“I started volunteering with the firm conviction that I was going to be a dolphin trainer one day. As soon as I started [working with] turtles, I was like, ‘Nevermind.’” Flynn said.
Flynn graduated from USF in 2007 with her bachelor’s degree in biology before earning her master’s in marine science in 2012.
After over 10 years of working at CMA, Flynn said many of her professional skills can be attributed to the quality of her education and professors at USF.
Flynn credits the marine science master’s program with improving her technical writing, giving her realistic expectations of her field and teaching her professional independence. She said this has helped in her current management role.
She said USF’s promotion of proper technical and scientific writing prepared her to write technical reports for counties and statewide agencies.
Her journey at CMA began before she graduated from USF when she started volunteering.
“At the time, the best way to get hands-on experience was to start in the turtle department. So that’s what I did, and I decided that I really loved sea turtles after that,” Flynn said.
She said she realized the weight of her impact when a sea turtle was rehabilitated at CMA and released back into the wild. Getting the chance to see the direct influence of her work was a crucial moment for her.
Now, Flynn’s managerial role brings many more responsibilities into her hands.
Flynn is responsible for all work CMA does in monitoring sea turtle nests. They oversee roughly 21 miles of beaches in Pinellas county daily from April through October.
After the eggs hatch, Flynn and her team dig up the nests’ contents to take inventory and submit the data to the Florida Fish and Wildlife Conservation Commission.
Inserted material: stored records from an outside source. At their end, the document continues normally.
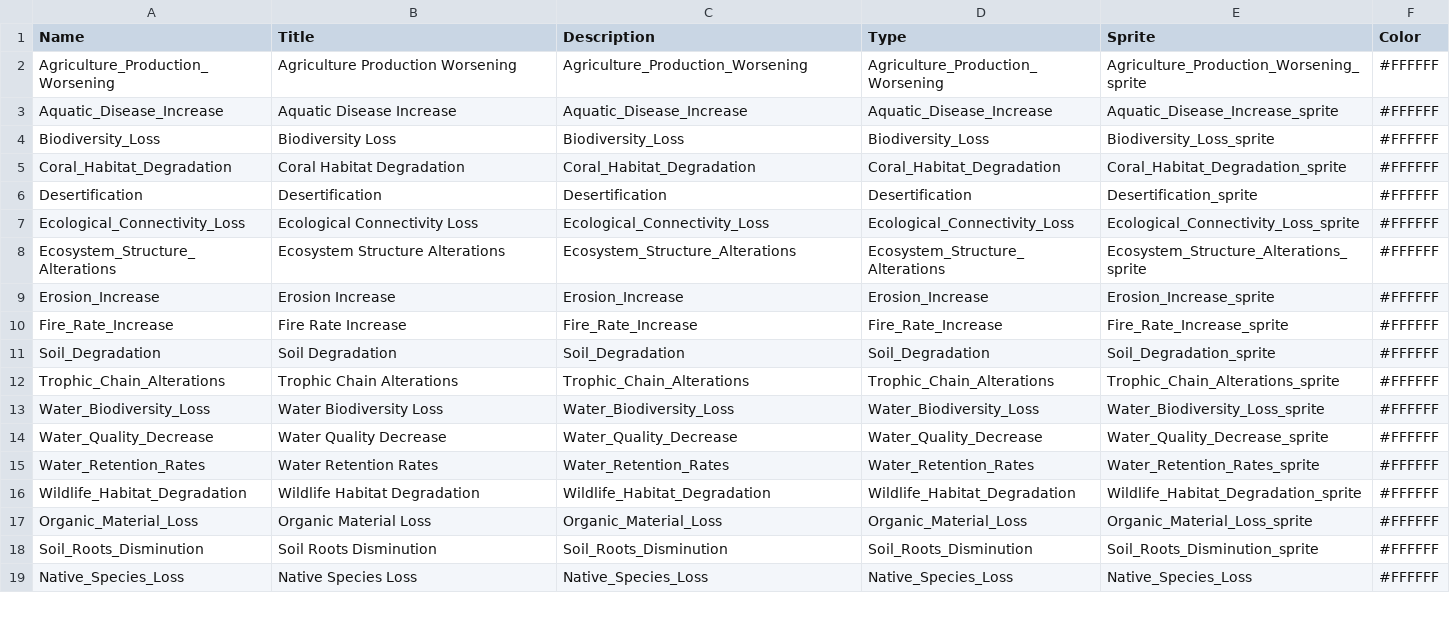
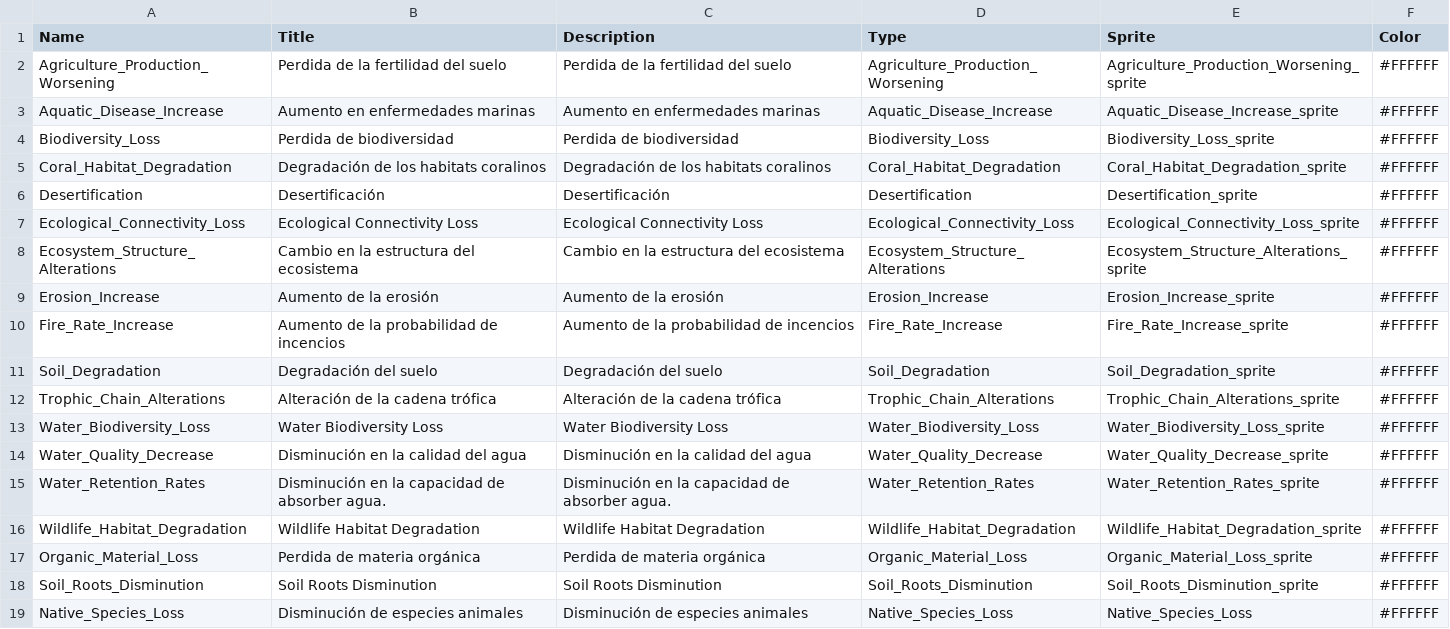
Before and after one commit to dexaxi/RecursosSolarcore, a CSV file: Assets/_Data/EnviroConsequence.csv, drawn as a sheet; only a part is shown; the diff covers the shown part only; the diff names each change by its address in the sheet, - before the commit and + after, or states it on an @@ line.

```diff
--- a/Assets/_Data/EnviroConsequence.csv
+++ b/Assets/_Data/EnviroConsequence.csv
-B2 (Title): Agriculture Production Worsening
+B2 (Title): Perdida de la fertilidad del suelo
-C2 (Description): Agriculture_Production_Worsening
+C2 (Description): Perdida de la fertilidad del suelo
-B3 (Title): Aquatic Disease Increase
+B3 (Title): Aumento en enfermedades marinas
-C3 (Description): Aquatic_Disease_Increase
+C3 (Description): Aumento en enfermedades marinas
-B4 (Title): Biodiversity Loss
+B4 (Title): Perdida de biodiversidad
-C4 (Description): Biodiversity_Loss
+C4 (Description): Perdida de biodiversidad
-B5 (Title): Coral Habitat Degradation
+B5 (Title): Degradación de los habitats coralinos
-C5 (Description): Coral_Habitat_Degradation
+C5 (Description): Degradación de los habitats coralinos
-B6 (Title): Desertification
+B6 (Title): Desertificación
-C6 (Description): Desertification
+C6 (Description): Desertificación
-C7 (Description): Ecological_Connectivity_Loss
+C7 (Description): Ecological Connectivity Loss
-B8 (Title): Ecosystem Structure Alterations
+B8 (Title): Cambio en la estructura del ecosistema
-C8 (Description): Ecosystem_Structure_Alterations
+C8 (Description): Cambio en la estructura del ecosistema
-B9 (Title): Erosion Increase
+B9 (Title): Aumento de la erosión
-C9 (Description): Erosion_Increase
+C9 (Description): Aumento de la erosión
-B10 (Title): Fire Rate Increase
+B10 (Title): Aumento de la probabilidad de incencios
-C10 (Description): Fire_Rate_Increase
+C10 (Description): Aumento de la probabilidad de incencios
-B11 (Title): Soil Degradation
+B11 (Title): Degradación del suelo
-C11 (Description): Soil_Degradation
+C11 (Description): Degradación del suelo
-B12 (Title): Trophic Chain Alterations
+B12 (Title): Alteración de la cadena trófica
-C12 (Description): Trophic_Chain_Alterations
+C12 (Description): Alteración de la cadena trófica
-C13 (Description): Water_Biodiversity_Loss
+C13 (Description): Water Biodiversity Loss
-B14 (Title): Water Quality Decrease
+B14 (Title): Disminución en la calidad del agua
-C14 (Description): Water_Quality_Decrease
+C14 (Description): Disminución en la calidad del agua
-B15 (Title): Water Retention Rates
+B15 (Title): Disminución en la capacidad de absorber agua.
-C15 (Description): Water_Retention_Rates
+C15 (Description): Disminución en la capacidad de absorber agua.
-C16 (Description): Wildlife_Habitat_Degradation
+C16 (Description): Wildlife Habitat Degradation
-B17 (Title): Organic Material Loss
+B17 (Title): Perdida de materia orgánica
-C17 (Description): Organic_Material_Loss
+C17 (Description): Perdida de materia orgánica
-C18 (Description): Soil_Roots_Disminution
+C18 (Description): Soil Roots Disminution
-B19 (Title): Native Species Loss
+B19 (Title): Disminución de especies animales
-C19 (Description): Native_Species_Loss
+C19 (Description): Disminución de especies animales
```
Also changed, not shown: 2 edited cells elsewhere in this file, Assets/_Data/EnviroAlteration.csv, Assets/_Data/EnviroProblem.csv, 7 other files.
James Powell, Flynn’s supervisor and chief zoological officer at CMA, said Flynn leads by example and is respected by the community and her peers.
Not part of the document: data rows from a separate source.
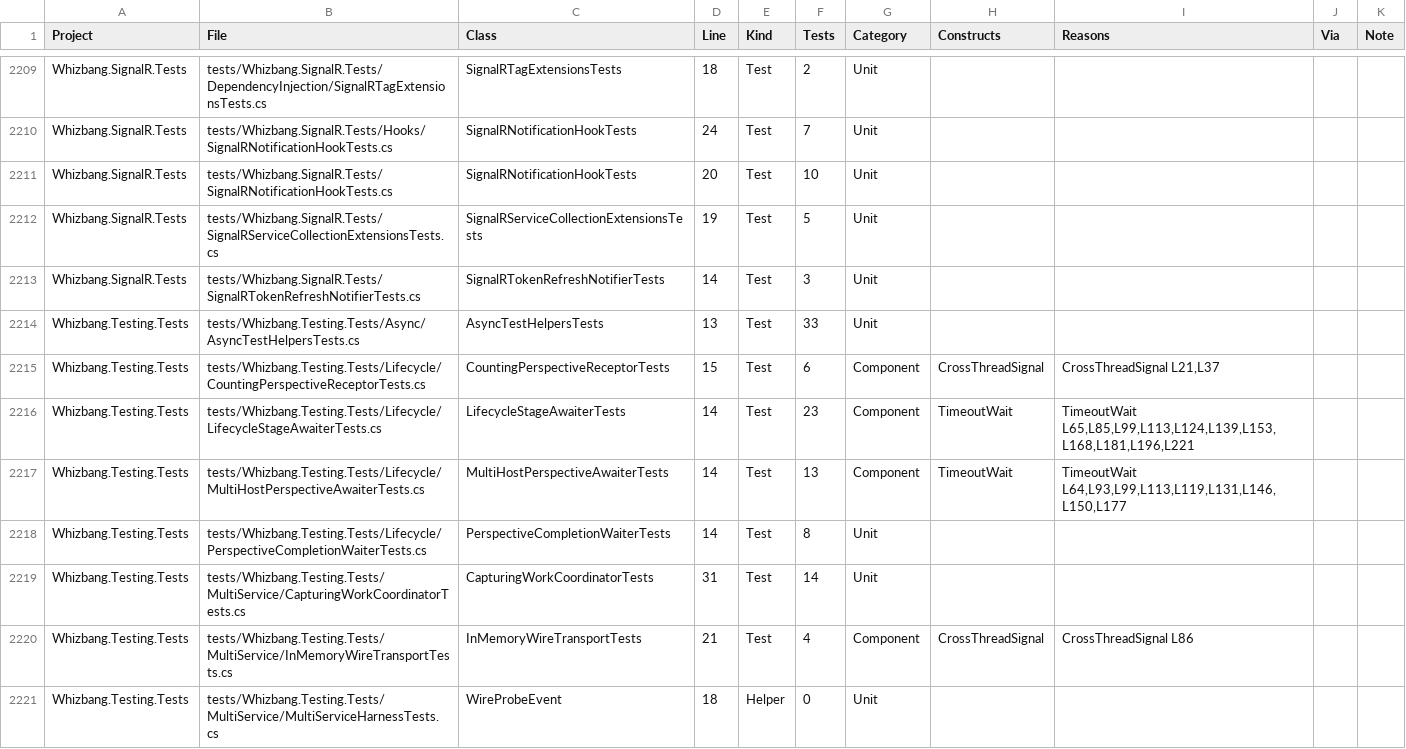
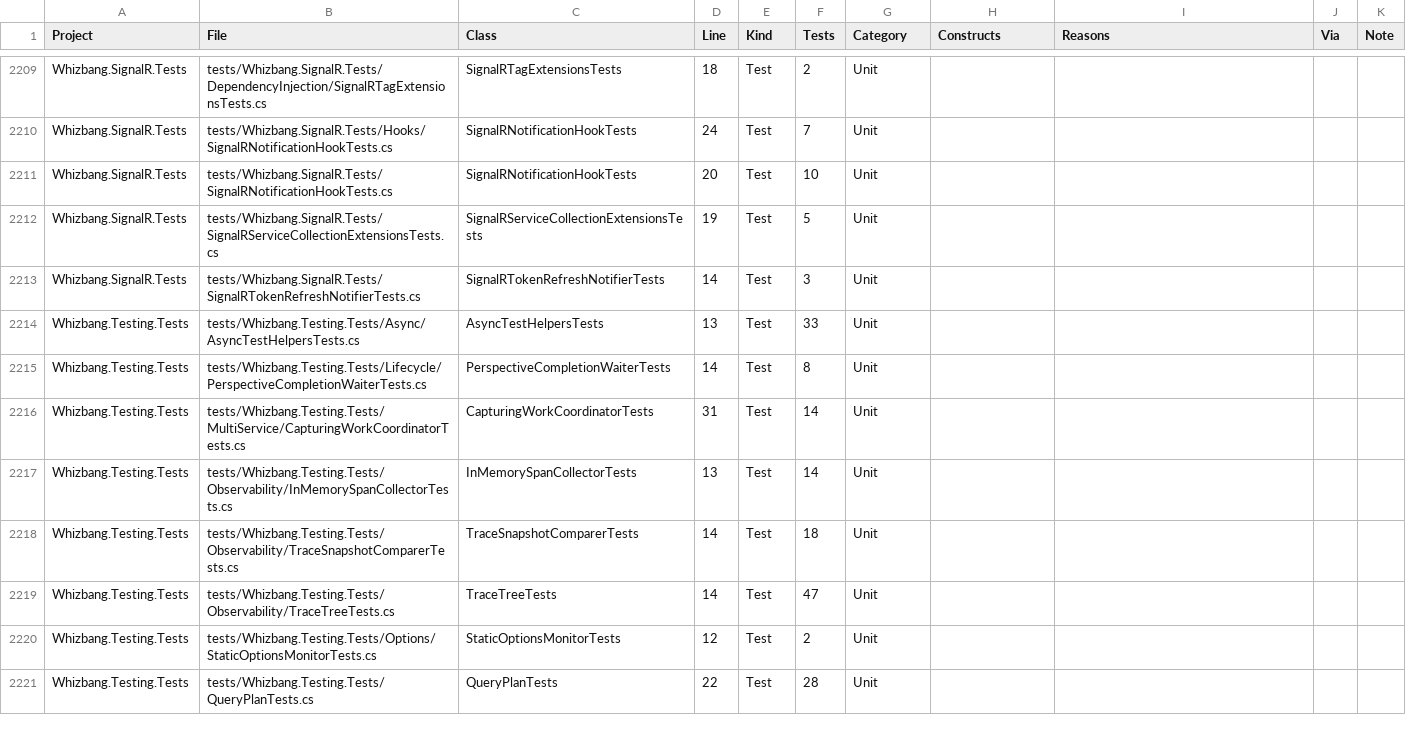
Before and after one commit to whizbang-lib/whizbang, a CSV file: plans/test-separation-inventory.csv, drawn as a sheet; only a part is shown, gaps mark what is left out; the shorter side is filled out with more unchanged rows; the diff covers the shown part only; the diff names each change by its address in the sheet, - before the commit and + after, or states it on an @@ line.

```diff
--- a/plans/test-separation-inventory.csv
+++ b/plans/test-separation-inventory.csv
-row 2215: Whizbang.Testing.Tests | tests/Whizbang.Testing.Tests/Lifecycle/CountingPerspectiveReceptorTests.cs | CountingPerspectiveReceptorTests | 15 | Test | 6 | Component | CrossThreadSignal | CrossThreadSignal L21,L37
-row 2216: Whizbang.Testing.Tests | tests/Whizbang.Testing.Tests/Lifecycle/LifecycleStageAwaiterTests.cs | LifecycleStageAwaiterTests | 14 | Test | 23 | Component | TimeoutWait | TimeoutWait L65,L85,L99,L113,L124,L139,L153,L168,L181,L196,L221
-row 2217: Whizbang.Testing.Tests | tests/Whizbang.Testing.Tests/Lifecycle/MultiHostPerspectiveAwaiterTests.cs | MultiHostPerspectiveAwaiterTests | 14 | Test | 13 | Component | TimeoutWait | TimeoutWait L64,L93,L99,L113,L119,L131,L146,L150,L177
-row 2220: Whizbang.Testing.Tests | tests/Whizbang.Testing.Tests/MultiService/InMemoryWireTransportTests.cs | InMemoryWireTransportTests | 21 | Test | 4 | Component | CrossThreadSignal | CrossThreadSignal L86
-row 2221: Whizbang.Testing.Tests | tests/Whizbang.Testing.Tests/MultiService/MultiServiceHarnessTests.cs | WireProbeEvent | 18 | Helper | 0 | Unit
```
Also changed, not shown: 6 removed rows and 12 edited cells elsewhere in this file, 18 other files.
“You talk to other staff members and [Flynn] probably doesn’t even realize how respected she is, not only by the people that work with her and for her… but also in the public. I very often get comments back [like] ‘That woman, Lindsey, she is incredible,’” Powell said.
The work Flynn and her team do relates directly to the marine ecosystem and the survival of the sea turtle population considering many outside threats, such as artificial lighting.
The artificial light from parking lots and pools attract the hatchlings, causing them to drift from their natural habitats and instead finding themselves in beachfront properties.
Flynn also works in protecting a portion of Florida beaches vital to the existence of the Loggerhead turtles.
Florida is one of the two primary locations for the Loggerhead species. Flynn said the population of the turtles is currently decreasing outside of the state, making it one of most important nesting sites.
If the Florida nesting population is threatened, the entire world could be affected, Flynn said.
“It’s really important we do everything that we can to protect all these nests because we could potentially be affecting the global population of this species,” she said.
Flynn said her team also devotes great attention to informing the community about wildlife mindfulness when using the beach.
The aquarium hosts a “Sea Turtle Awareness Day” event yearly at the start of nesting season, where patrons are able to learn about the importance of sea turtle conservation and details about the work.
“We need to change people’s behaviors [and] mindsets, and challenge the way that they think about how they utilize the beach. That was a big challenge for me because that’s not what I was expecting to do in this job. But I find getting people to participate when I can has been really rewarding,” Flynn said.
Powell said Flynn’s devotion to raising this understanding and awareness is clear through her driven work ethic.
“It is individuals like Lindsey who are so dedicated, so passionate and knowledgeable that have the ability to understand the nesting behavior and turn that scientific knowledge aligned with her passion into effective conservation action,” Powell said.
“It takes people like her to [help others] understand what they can do to better protect the turtles.”
While Flynn has known for a long time that she would pursue a career in the marine sciences, it didn’t come to fruition without great dedication and determination.
“Be willing to do the work… be persistent. If you want something bad enough and you’re willing to work hard for it, you will get [it],” Flynn said.